Wednesday, 2 March 2011

Review: Trent Miniatures' "Lombardy Legion Hussars"

Guidon bearer from Trent LL09
After a few months of indecision, I recently decided to take the plunge and buy a few sample packs of Trent Miniatures' late C18 figures.  Trent offers a strange selection of Revolutionary War types with none of the armies being completed.   For example they have Austrian Dragoons (nice figures) with no command.  For those of us creating fictitious formations this is not so much of a problem (I have spare command types around) but if you are depicting an historical unit - it is a real turn-off!

In addition Trent's different packs are of greatly varying quality.  Some have really iffy proportions (even for a 28) and others look pretty good.  The only constant in the 6 blisters I ordered was that each and every pack had at least one miscast figure!   These ranged from minor gripes such as parts that hadn't joined together properly (see trumpeter below) to some rather major problems such as an Austrian Infantryman missing a foot!  All in all this suggests some really sloppy casting and non-existent quality control.  

As I said I purchased a few packs - but I will deal with them separately as the findings are so varied!  Let's start with the Hussars.  I went for pack LL09 Lombardy Legion Hussars Command as they looked much better than the rank and file chaps.  

The Officer and his strange anatomy.
The figures are big and chunky - though not as enormous as I had been led to believe by some TMPers.  For example I see no reason why they could not be used with Front Rank troops.  As a general rule, I would say that both horses and riders are very nicely detailed.  Faces display a good deal of character and the sculptor certainly made some effort depicting the braiding on the dolman/pelisse and getting the "Hungarian knots" shown on the breeches.

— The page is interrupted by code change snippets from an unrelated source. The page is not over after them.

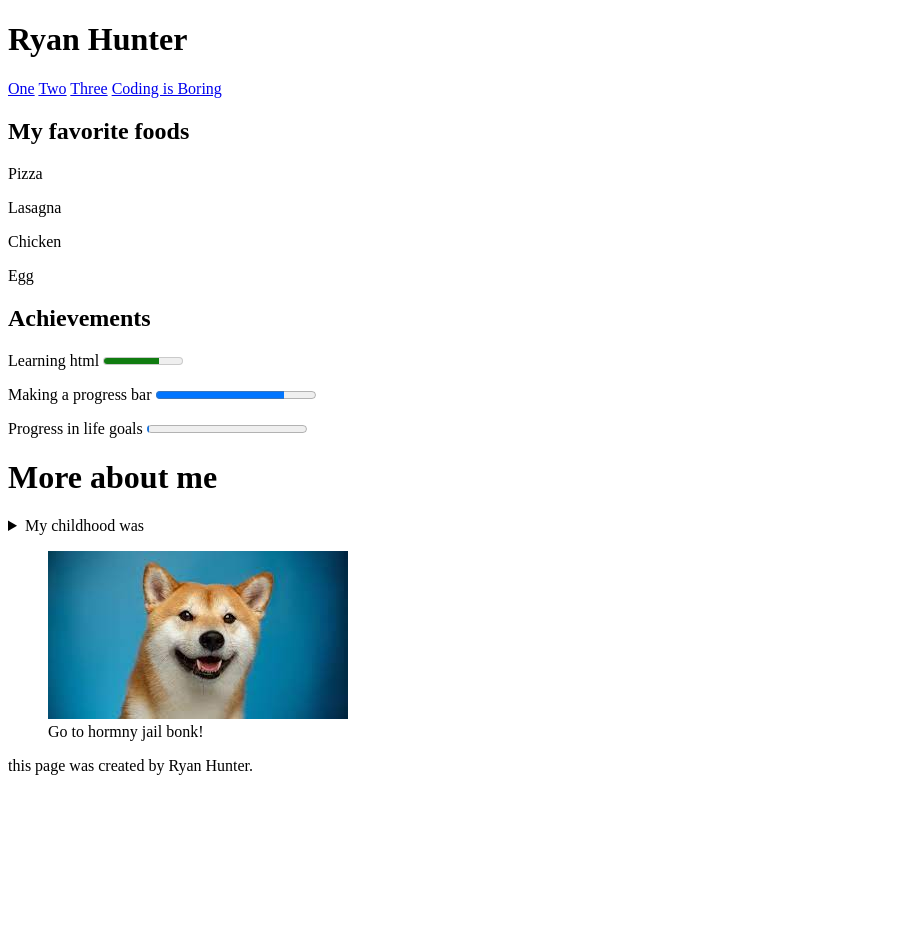
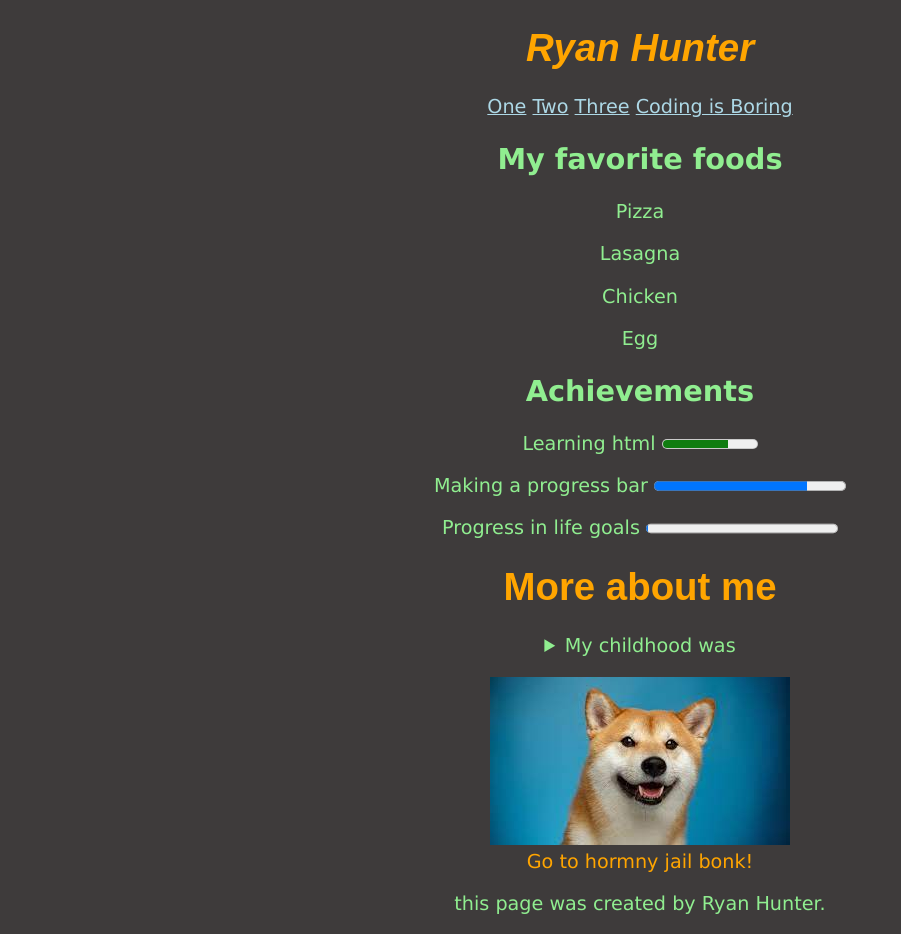
Before and after one commit to CursedRhunter/CursedRhunter.github.io, a plain HTML site: page index.html in a window 1280 px wide. Shown: the whole page, without its empty margins (0-901 px from the left). Before the commit the page ends 800 px from the top, so only its background shows below. Drawn offline with Linux system fonts and the light colour scheme.

Commit message:
Add files via upload

```diff
--- a/index.html
+++ b/index.html
@@ -2,7 +2,8 @@
 <html lang="en" dir="ltr">
 <head>
 <title>Final DOGE Project</title>
-<link rel="icon" href="./icon.png?" type="image/png">
+<link rel="icon" href="./icon.png" type="image/png">
+<link rel="stylesheet" href="style/style.css">
 <meta charset="UTF-8">
 </head>
 
--- /dev/null
+++ b/style/style.css
@@ -0,0 +1,17 @@
+body { color: lightgreen;
+background-color: #3e3b3b;
+font-family: Verdana;
+font-size: 120%;
+text-align: center;
+
+}
+a { color: lightblue;
+}
+h1 { font-family: Arial;
+
+}
+header { font-style: italic;
+
+}
+h1, figcaption { color:orange;
+}
```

The nags are cast with furniture in situ and look rather good.  It was disappointing that there was just one pose in my pack but that one pose is attractive.

Note:  One of the horses was missing most of an ear - another miscast.

When it comes to authenticity I must admit ignorance of the Lombardy Legion's particulars.  These fellows look like fairly generic mid/late C18 Hussars.  The trumpeter in early bicorne is about the only thing that may work against people wanting to use these in a later "Lace Wars" context.

Guidon bearer - character packed face!
Sadly I must now make a couple of less than positive observations.  Whilst nicely detailed these figures have a very odd - almost dwarfish - look to them.  Strangely this is far more marked when you have them in your hand!  The Guidon bearer and especially the Officer both look plain wrong!  They appear barrel-chested and without necks.  In addition, either the distance between the shoulders and backside or the length of the legs is insufficient - I am not really sure which it is.  Peculiarly, the trumpeter seems to be free of this distortion - but the rank and file Hussars (Code LL11) are afflicted to an even greater degree.  This is a real shame as these could have been a great alternative for those seeking Hussars.

Further to the sculpting problems*, I must comment upon the very high number of miscasts.  Regular readers will be aware that poor quality castings are a real bugbear of mine (see here) and these figures really annoyed me.  I purposely obtained them from a third party vendor (Ebay seller) rather than ordering directly as I wished to avoid any delays.   The gentleman was efficient and polite and they were at my door less than 36 hours after I pressed "buy it now" - so I have nothing but praise for Steve Wood's operation.  However, it really galls that Trent would supply a vendor and therefore a customer with such substandard product.

Musician with miscast trumpet.
To summarise, the level of detail is good, the subjects are interesting and the horses perfectly acceptable.  However in my opinion the figures are compromised by some bad anatomy and sloppy casting.  For my Hussars I will be going elsewhere.

Incidentally, apologies for the worn "photo booth" - I will be fabricating a replacement in the near future.

*I have passed over the freakishly large hands as the great majority of miniatures are thus afflicted.


  1. Beimbach-Schoenau *needs* an enemy -in some future at least: use these hussars -and any samples you dislike- for such 'bad guys'.

  2. Very true Mr A.

    As has been stated the main enemy is the Vile Turk but there are colonial troubles also.

    I doubt the enemies will be "modelled" by myself but perhaps I will find an opponent somewhere!

    I will not rule out conflict with my Slavic neigbours to the East either...

  3. I know why the horse is missing its ear, it was shot off by a skirmisher!

  4. Spend the money and order yourself some Prussian or Austrian hussars and horses from Frank Hammond at Minden Miniatures. They are simply the very best available and worth the extra expense: realistic, correct human and equine proportions, high quality castings that fit together easily.

    Best Regards,